▶ **Action item**: State how many lines of the records include the word "CardExp"; the reply is that number alone.

▶ **Supplied material**:
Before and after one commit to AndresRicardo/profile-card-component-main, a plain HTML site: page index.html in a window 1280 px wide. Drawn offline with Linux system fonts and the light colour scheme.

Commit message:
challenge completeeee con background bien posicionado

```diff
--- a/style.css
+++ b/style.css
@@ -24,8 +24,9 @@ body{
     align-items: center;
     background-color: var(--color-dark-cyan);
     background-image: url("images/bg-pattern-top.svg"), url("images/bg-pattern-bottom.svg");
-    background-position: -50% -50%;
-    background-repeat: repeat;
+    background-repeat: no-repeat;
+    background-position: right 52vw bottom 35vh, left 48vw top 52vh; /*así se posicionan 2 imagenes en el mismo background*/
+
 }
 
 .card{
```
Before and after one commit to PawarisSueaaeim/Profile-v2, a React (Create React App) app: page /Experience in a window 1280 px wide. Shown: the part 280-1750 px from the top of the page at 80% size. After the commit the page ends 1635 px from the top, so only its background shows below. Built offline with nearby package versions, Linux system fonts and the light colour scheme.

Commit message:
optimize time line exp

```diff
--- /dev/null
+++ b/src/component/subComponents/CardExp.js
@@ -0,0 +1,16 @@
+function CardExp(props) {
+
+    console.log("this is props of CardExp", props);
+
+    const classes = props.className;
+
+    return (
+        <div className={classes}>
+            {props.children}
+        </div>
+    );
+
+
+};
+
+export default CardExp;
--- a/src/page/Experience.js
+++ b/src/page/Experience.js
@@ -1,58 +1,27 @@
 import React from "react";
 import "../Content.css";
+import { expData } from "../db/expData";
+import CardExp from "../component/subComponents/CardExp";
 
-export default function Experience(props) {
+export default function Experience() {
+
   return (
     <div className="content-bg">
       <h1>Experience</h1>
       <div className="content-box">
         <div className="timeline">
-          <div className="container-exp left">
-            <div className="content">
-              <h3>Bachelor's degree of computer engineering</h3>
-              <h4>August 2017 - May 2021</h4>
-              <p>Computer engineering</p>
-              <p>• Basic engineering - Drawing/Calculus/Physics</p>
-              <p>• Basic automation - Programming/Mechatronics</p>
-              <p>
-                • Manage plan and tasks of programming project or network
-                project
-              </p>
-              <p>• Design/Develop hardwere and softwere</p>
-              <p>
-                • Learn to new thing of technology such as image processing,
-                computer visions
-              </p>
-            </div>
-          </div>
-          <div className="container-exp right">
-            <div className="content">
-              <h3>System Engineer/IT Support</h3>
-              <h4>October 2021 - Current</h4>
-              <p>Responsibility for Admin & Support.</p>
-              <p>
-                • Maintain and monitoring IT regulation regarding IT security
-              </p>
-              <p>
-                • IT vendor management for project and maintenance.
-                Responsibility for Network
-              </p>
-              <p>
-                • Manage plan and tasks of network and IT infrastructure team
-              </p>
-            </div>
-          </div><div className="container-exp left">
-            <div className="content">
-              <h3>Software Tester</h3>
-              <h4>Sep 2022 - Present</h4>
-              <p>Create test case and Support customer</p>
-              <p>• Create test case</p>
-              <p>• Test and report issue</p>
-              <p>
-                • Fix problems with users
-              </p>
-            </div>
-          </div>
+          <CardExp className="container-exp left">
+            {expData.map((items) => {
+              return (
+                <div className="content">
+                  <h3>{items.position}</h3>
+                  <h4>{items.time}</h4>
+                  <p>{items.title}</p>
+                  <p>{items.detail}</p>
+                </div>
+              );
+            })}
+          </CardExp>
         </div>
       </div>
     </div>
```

▶ **Answer for the task**: 7